(iv) Proprietor’s house rent ` 1,000 p.m. was paid from the business cash regularly.
(v) Accrued interest on investment ` 700.
(vi) He sold his personal jewellery and brought that money into the business ` 18,000.
You are required to prepare a Statement of Profit and Loss for the period ended 31st March, 2019 and drew
a Statement of Affairs as on that date.
Accounts from Incomplete Records 21.9

3. Ramesh owns a general store in Delhi and does not maintain his accounts as per Double Entry System. His
assets and liabilities on 1st April, 2018 were as follows:
Bills Payable ` 2,000; Creditors ` 3,310; Stock and Debtors ` 18,600; Bank and Cash ` 6,710 and Machine
` 15,000.
His position on 31st March, 2019 was as follows:
Machine ` 15,000; Debtors ` 9,320; Motor Cycle ` 12,000; Cash in Hand ` 3,000; Bank balance as per bank
statement ` 5,930; Stock ` 13,400 and Creditors ` 8,700.
During the year he had withdrawn ` 4,500 for household needs and a motor cycle was purchased for
business use. A cheque of ` 700 issued in March, 2019 was not presented up to 31st March, 2019. Ascertain
the amount of profit of the trader for the year ended 31st March, 2019 after making the following
adjustments:
(i) Write off ` 400 as bad debts and provide 5% provision for doubtful debts.
(ii) Provide 8% depreciation on machine and 10% on motor cycle.
(iii) Capital introduced during the year ` 5,000.
Also, prepare the Statement of Affairs as on 31st March, 2019 after incorporating all adjustments.
4. Suresh had ` 3,00,000 in bank on 1st January, 2018 when he started his business. He closed his books of

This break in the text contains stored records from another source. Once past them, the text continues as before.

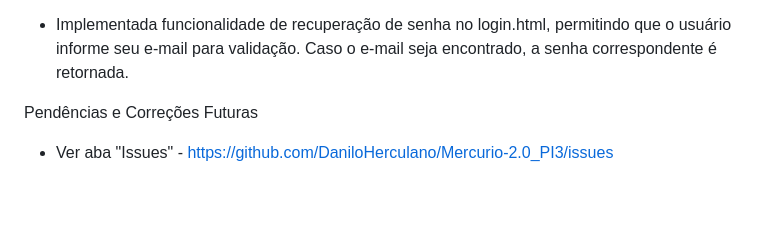
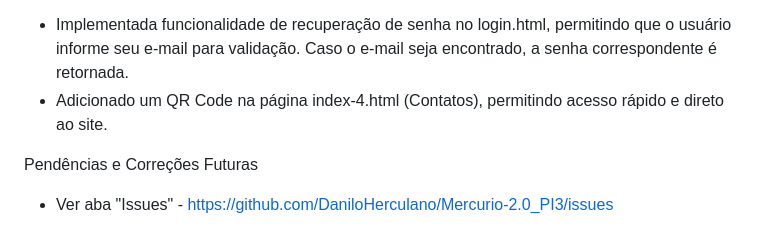
Before and after one commit to DaniloHerculano/Mercurio-2.0_PI3, a Markdown page: README.md, the part around the change. Rendered like a GitHub page; blank space fills up the shorter version.

```diff
--- a/README.md
+++ b/README.md
@@ -74,6 +74,7 @@ Atualizações em index-4.html:
 
 13/05/2025 – Autor: Danilo Herculano
 - Implementada funcionalidade de recuperação de senha no login.html, permitindo que o usuário informe seu e-mail para validação. Caso o e-mail seja encontrado, a senha correspondente é retornada.
+- Adicionado um QR Code na página index-4.html (Contatos), permitindo acesso rápido e direto ao site.
 
 Pendências e Correções Futuras
 - Ver aba "Issues" - https://github.com/DaniloHerculano/Mercurio-2.0_PI3/issues
```
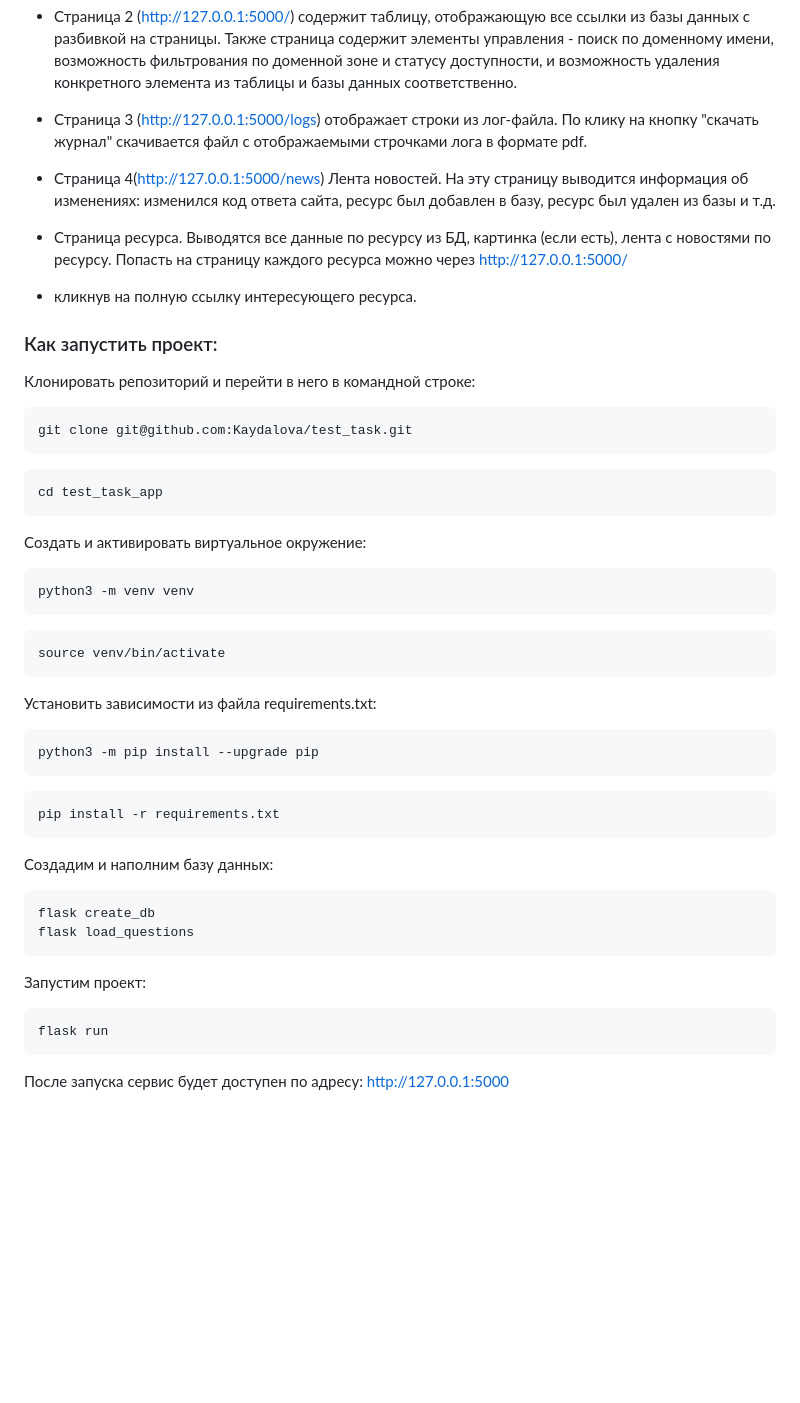
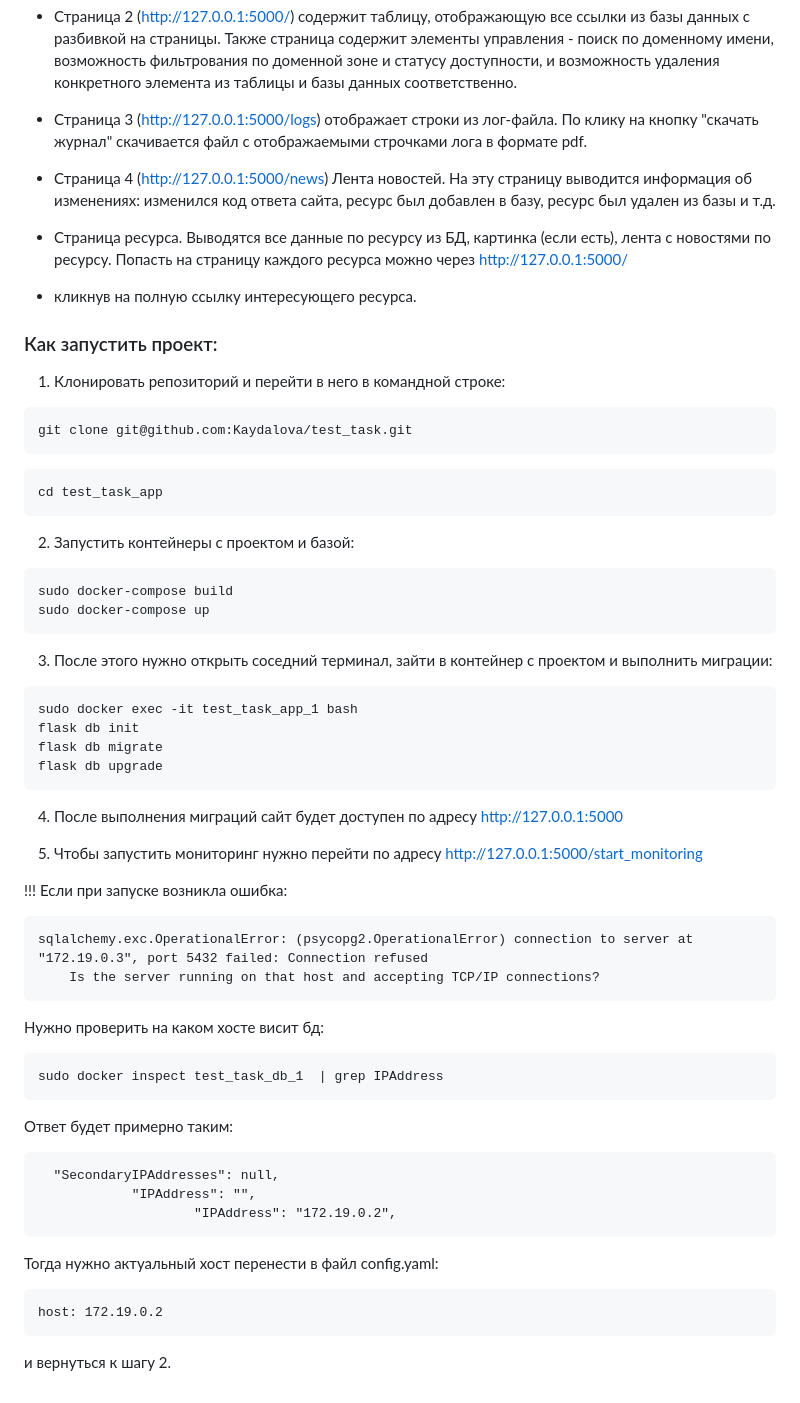
Before and after one commit to Kaydalova/resource_monitoring, a Markdown page: README.md, the part around the change. Rendered like a GitHub page; blank space fills up the shorter version.

````diff
--- a/README.md
+++ b/README.md
@@ -125,7 +125,7 @@ http://127.0.0.1:5000/api/all_sources?page=1&per_page=3&is_awailable=True&domain
 - Страница 3 (http://127.0.0.1:5000/logs) отображает строки из лог-файла.
 По клику на кнопку "скачать журнал" скачивается файл с отображаемыми строчками лога в формате pdf.
 
-- Страница 4(http://127.0.0.1:5000/news) Лента новостей. На эту страницу выводится информация об изменениях:
+- Страница 4 (http://127.0.0.1:5000/news) Лента новостей. На эту страницу выводится информация об изменениях:
 изменился код ответа сайта, ресурс был добавлен в базу, ресурс был удален из базы и т.д.
 
 - Страница ресурса. Выводятся все данные по ресурсу из БД, картинка (если есть), лента с новостями по ресурсу.
@@ -134,7 +134,7 @@ http://127.0.0.1:5000/api/all_sources?page=1&per_page=3&is_awailable=True&domain
 
 
 ### Как запустить проект:
-Клонировать репозиторий и перейти в него в командной строке:
+1. Клонировать репозиторий и перейти в него в командной строке:
 
 ```
 git clone git@github.com:Kaydalova/test_task.git
@@ -144,35 +144,41 @@ git clone git@github.com:Kaydalova/test_task.git
 cd test_task_app
 ```
 
-Cоздать и активировать виртуальное окружение:
-
+2. Запустить контейнеры с проектом и базой:
 ```
-python3 -m venv venv
+sudo docker-compose build
+sudo docker-compose up
 ```
 
+3. После этого нужно открыть соседний терминал, зайти в контейнер с проектом и выполнить миграции:
 ```
-source venv/bin/activate
+sudo docker exec -it test_task_app_1 bash
+flask db init
+flask db migrate
+flask db upgrade
 ```
+4. После выполнения миграций сайт будет доступен по адресу http://127.0.0.1:5000
 
-Установить зависимости из файла requirements.txt:
+5. Чтобы запустить мониторинг нужно перейти по адресу http://127.0.0.1:5000/start_monitoring
 
+
+!!! Если при запуске возникла ошибка:
 ```
-python3 -m pip install --upgrade pip
+sqlalchemy.exc.OperationalError: (psycopg2.OperationalError) connection to server at "172.19.0.3", port 5432 failed: Connection refused
+	Is the server running on that host and accepting TCP/IP connections?
 ```
-
+Нужно проверить на каком хосте висит бд:
 ```
-pip install -r requirements.txt
+sudo docker inspect test_task_db_1  | grep IPAddress
 ```
-
-Создадим и наполним базу данных:
-
+Ответ будет примерно таким:
 ```
-flask create_db
-flask load_questions
+  "SecondaryIPAddresses": null,
+            "IPAddress": "",
+                    "IPAddress": "172.19.0.2",
 ```
-Запустим проект:
+Тогда нужно актуальный хост перенести в файл config.yaml:
 ```
-flask run
+host: 172.19.0.2
 ```
-После запуска сервис будет доступен по адресу:
- http://127.0.0.1:5000
+и вернуться к шагу 2.
````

accounts on 31st March, 2019. His single entry books (in which he did not maintain any account for the
bank) showed his position as follows:
31st March, 2018 31st March, 2019
` `
Cash in Hand 2,000 3,000
Stock in Trade 19,000 29,000
Debtors 1,000 2,000
Creditors 5,000 3,000
On 1st April, 2018, he began drawing ` 700 per month for his personal expenses from the Cash Book of the
business. His account in the bank had the following entries:
Dep